TASK STATEMENT: Within the listing below, please show every line carrying the string "Also".
*** SOURCE DATA ***
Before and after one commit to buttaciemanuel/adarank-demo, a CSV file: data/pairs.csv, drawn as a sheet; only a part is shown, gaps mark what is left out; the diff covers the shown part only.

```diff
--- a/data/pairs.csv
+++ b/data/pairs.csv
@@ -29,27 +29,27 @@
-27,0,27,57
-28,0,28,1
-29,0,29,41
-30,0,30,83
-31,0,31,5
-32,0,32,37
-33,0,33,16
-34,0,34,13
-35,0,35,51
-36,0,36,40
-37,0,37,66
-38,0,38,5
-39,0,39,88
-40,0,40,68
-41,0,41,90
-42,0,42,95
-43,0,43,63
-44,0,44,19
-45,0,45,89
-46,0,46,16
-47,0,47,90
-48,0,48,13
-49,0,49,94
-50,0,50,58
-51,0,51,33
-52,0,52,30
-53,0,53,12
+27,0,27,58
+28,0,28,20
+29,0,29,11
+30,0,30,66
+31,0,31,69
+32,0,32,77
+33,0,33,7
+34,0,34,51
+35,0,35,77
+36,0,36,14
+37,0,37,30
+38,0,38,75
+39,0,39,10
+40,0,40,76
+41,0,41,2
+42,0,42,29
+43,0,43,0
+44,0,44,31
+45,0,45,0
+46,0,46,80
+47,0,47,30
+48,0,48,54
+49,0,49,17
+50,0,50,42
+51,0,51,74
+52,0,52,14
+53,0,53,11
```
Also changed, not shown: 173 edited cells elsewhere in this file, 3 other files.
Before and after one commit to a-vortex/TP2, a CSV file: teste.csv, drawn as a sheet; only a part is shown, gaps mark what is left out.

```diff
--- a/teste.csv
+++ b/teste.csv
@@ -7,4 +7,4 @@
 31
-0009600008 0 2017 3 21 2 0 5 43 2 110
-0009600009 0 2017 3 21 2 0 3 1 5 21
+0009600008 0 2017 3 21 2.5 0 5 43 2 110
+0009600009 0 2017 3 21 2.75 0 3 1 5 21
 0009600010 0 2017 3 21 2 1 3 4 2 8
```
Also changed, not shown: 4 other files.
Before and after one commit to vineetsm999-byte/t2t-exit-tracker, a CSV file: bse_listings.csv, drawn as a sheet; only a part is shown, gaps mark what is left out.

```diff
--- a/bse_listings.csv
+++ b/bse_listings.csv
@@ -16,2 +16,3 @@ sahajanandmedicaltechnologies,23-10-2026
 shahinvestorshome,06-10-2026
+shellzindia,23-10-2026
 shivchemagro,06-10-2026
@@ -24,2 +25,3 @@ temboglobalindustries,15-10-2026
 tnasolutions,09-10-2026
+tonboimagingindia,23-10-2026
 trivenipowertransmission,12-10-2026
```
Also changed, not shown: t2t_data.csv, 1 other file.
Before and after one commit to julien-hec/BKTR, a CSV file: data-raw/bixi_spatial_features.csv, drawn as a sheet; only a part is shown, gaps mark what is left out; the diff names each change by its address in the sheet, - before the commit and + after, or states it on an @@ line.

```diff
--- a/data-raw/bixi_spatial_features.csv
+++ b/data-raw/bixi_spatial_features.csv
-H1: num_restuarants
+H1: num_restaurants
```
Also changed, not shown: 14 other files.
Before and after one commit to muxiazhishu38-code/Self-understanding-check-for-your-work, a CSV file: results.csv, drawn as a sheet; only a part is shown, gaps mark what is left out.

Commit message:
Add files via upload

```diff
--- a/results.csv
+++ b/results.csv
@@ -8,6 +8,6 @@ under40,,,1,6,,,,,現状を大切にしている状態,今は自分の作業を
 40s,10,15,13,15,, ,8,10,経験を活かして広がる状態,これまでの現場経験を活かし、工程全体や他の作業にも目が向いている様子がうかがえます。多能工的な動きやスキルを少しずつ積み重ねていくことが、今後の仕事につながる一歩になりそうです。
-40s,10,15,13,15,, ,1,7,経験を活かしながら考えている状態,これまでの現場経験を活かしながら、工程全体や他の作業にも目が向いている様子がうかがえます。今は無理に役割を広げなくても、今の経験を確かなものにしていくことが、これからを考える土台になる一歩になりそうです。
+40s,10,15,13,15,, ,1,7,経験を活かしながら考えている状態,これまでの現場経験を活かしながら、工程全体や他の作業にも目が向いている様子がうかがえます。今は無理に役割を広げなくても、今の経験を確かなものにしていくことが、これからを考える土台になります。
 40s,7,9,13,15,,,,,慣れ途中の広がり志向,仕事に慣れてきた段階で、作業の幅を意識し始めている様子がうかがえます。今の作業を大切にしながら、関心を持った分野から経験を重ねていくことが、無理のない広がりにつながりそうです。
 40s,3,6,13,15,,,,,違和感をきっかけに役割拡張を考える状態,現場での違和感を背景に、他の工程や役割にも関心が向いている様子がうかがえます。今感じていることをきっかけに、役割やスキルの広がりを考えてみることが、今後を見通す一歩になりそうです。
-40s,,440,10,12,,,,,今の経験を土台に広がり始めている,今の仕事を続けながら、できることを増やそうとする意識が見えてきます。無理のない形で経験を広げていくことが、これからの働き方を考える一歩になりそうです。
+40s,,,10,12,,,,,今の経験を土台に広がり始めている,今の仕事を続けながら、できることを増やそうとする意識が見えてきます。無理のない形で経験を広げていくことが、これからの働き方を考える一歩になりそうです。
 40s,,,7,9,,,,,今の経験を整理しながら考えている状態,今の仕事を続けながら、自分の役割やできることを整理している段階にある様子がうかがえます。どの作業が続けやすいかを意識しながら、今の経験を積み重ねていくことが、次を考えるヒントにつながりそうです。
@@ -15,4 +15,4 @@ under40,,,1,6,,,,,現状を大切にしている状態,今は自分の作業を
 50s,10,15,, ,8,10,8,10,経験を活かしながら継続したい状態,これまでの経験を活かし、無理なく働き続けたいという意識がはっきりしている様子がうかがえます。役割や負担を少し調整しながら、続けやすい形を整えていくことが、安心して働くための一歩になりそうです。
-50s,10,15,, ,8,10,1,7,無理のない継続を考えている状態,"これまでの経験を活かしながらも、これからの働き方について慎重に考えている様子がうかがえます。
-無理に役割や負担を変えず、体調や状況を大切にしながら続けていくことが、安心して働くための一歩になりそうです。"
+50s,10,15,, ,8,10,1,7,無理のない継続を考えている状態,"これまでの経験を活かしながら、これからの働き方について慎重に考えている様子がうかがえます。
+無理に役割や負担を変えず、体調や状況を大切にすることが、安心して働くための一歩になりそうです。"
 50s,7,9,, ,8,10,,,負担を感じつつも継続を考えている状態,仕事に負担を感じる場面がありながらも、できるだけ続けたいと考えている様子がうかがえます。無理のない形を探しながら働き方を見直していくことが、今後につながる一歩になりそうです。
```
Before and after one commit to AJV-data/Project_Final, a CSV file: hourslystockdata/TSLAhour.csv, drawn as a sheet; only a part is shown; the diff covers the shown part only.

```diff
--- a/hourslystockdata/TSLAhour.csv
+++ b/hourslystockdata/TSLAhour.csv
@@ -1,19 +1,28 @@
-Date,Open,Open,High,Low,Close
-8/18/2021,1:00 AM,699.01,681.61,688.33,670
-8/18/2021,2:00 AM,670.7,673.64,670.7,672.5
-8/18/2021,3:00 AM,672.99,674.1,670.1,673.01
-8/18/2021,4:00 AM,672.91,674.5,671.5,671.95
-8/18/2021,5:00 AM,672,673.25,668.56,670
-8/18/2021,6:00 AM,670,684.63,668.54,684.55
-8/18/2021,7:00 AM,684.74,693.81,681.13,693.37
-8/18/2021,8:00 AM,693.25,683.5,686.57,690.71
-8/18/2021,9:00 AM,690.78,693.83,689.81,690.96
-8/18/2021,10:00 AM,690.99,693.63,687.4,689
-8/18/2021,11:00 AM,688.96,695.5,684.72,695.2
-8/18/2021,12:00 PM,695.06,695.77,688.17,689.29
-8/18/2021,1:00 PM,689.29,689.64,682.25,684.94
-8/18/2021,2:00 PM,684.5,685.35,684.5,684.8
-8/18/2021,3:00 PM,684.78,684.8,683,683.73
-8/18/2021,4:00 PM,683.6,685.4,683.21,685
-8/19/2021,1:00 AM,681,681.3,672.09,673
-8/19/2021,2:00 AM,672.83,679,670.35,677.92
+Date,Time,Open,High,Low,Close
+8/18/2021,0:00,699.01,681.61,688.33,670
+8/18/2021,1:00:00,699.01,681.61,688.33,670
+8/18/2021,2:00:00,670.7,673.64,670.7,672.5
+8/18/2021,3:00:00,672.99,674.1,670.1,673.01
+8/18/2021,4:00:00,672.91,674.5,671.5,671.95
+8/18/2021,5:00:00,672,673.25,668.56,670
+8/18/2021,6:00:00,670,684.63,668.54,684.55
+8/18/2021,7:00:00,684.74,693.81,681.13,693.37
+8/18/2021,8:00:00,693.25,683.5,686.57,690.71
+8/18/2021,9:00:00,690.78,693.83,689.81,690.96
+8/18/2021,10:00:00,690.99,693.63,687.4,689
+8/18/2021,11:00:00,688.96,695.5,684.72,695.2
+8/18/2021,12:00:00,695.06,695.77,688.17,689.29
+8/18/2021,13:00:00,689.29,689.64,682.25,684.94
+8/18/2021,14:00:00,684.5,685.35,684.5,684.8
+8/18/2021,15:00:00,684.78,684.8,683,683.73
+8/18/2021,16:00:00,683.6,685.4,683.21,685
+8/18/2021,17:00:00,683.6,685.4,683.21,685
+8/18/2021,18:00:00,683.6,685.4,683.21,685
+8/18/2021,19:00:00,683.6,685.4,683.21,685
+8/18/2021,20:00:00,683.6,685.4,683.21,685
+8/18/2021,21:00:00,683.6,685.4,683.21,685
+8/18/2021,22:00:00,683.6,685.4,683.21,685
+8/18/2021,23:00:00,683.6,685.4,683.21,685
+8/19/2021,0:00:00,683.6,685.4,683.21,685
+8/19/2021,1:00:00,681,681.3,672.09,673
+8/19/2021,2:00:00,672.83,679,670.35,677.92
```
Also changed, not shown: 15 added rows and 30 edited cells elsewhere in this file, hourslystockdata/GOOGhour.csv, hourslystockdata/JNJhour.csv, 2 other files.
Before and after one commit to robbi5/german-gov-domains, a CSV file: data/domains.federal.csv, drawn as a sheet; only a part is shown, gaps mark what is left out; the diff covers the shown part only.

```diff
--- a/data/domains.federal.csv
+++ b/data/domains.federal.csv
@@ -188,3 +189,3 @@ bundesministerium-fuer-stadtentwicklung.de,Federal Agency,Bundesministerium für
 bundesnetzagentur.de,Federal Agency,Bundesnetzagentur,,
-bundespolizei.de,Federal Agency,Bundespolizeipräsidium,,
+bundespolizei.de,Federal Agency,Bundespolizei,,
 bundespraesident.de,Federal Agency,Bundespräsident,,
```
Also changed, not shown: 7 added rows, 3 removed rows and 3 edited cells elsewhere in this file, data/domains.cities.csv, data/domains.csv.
*** End of SOURCE DATA ***
PROBLEM SOLUTION:
Also changed, not shown: 173 edited cells elsewhere in this file, 3 other files.
Also changed, not shown: 4 other files.
Also changed, not shown: t2t_data.csv, 1 other file.
Also changed, not shown: 14 other files.
Also changed, not shown: 15 added rows and 30 edited cells elsewhere in this file, hourslystockdata/GOOGhour.csv, hourslystockdata/JNJhour.csv, 2 other files.
Also changed, not shown: 7 added rows, 3 removed rows and 3 edited cells elsewhere in this file, data/domains.cities.csv, data/domains.csv.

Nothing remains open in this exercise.